Home Music Music News

William Hurt Addresses ‘Midnight Rider’ On-Set Death

Actor says Gregg Allman biopic crew had less than 30 seconds to clear the track when train struck

William Hurt

William Hurt

Jim Spellman/WireImage

William Hurt, who is set to play Gregg Allman in the upcoming biopic Midnight Rider, provided new details on the accident that killed a crew member as the film was shooting in Georgia last month. In an e-mail to a friend obtained by the Los Angeles Times, Hurt said that he had raised concerns about the danger of shooting on the railway trestle.

Hurt said in the e-mail that he had been assured twice that it was safe to film on the historic Doctortown Railroad Trestle in Wayne County, Georgia. He asked “how long the crew had to get off if by some impossible chance another train came,” and was told they had 60 seconds.

Where Does Gregg Allman Rank on Rolling Stone’s 100 Greatest Singers List?

“I said, ‘Sixty seconds is not enough time to get us off this bridge,'” Hurt wrote. “There was a communal pause. No one backed me up. Then, we . . . just went ahead.

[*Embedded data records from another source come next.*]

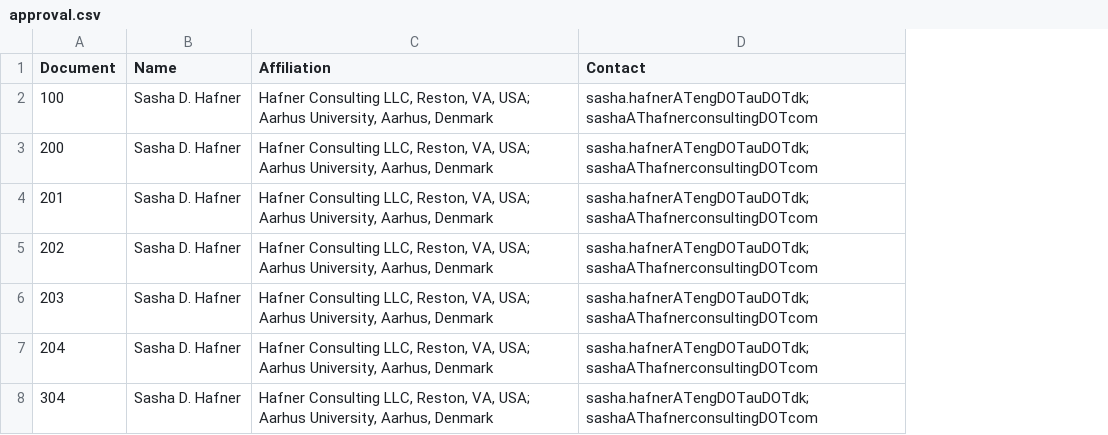
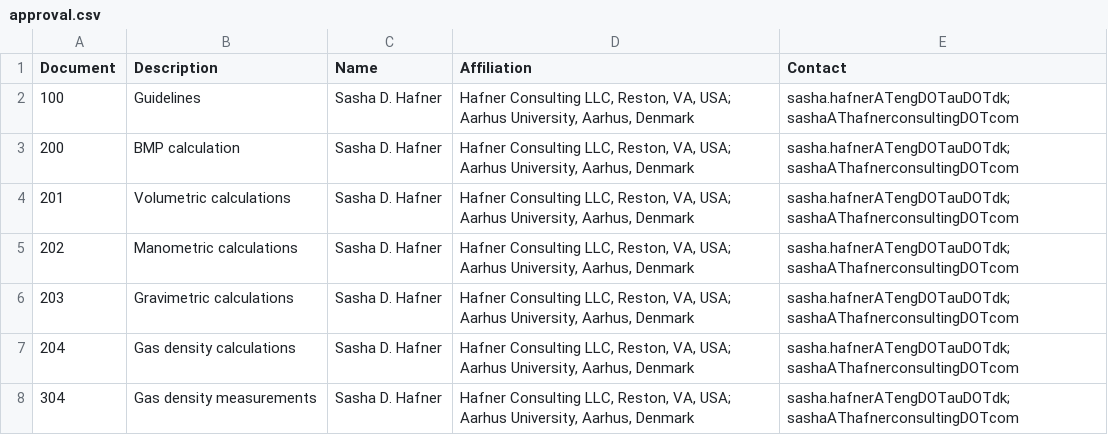
Before and after one commit to sashahafner/BMP-methods, a CSV file: approval.csv, drawn as a sheet; the diff names each change by its address in the sheet, - before the commit and + after, or states it on an @@ line.

Commit message:
Add doc description

```diff
--- a/approval.csv
+++ b/approval.csv
+column B (Description), rows 2-8: Guidelines | BMP calculation | Volumetric calculations | Manometric calculations | Gravimetric calculations | Gas density calculations | Gas density measurements
```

I took off my shoes, got on the heavy, metal hospital bed and began preparing.” When a train did in fact come down the tracks, “We didn’t have 60 seconds. We had less than 30.”

Assistant camera operator Sarah Jones, 27, was struck by the train and killed and six other crewmembers were injured in the incident. The group had been filming a dream sequence that involved placing a metal frame bed on the railroad tracks; two trains had already come that day and the crew was told that no others were scheduled. 

The Wayne County Sheriff’s Office told the Times that Midnight Rider‘s producers did not have permission to film on the railway trestle. The Sheriff and Union representatives also said that there was no railroad representative on the site.

The incident is under investigation by the Occupational Safety and Health Administration, the National Transportation Safety Board, the Federal Railroad Administration and the Georgia Bureau of Investigation, and a debate over safety conditions on film shoots has sprung up in the wake of Jones’ death. Production of the film, which is based on Gregg Allman’s autobiography My Cross To Bear, was suspended after the accident.

In This Article: Gregg Allman


Powered by
Arrow Created with Sketch. Calendar Created with Sketch. Path Created with Sketch. Shape Created with Sketch. Plus Created with Sketch. minus Created with Sketch.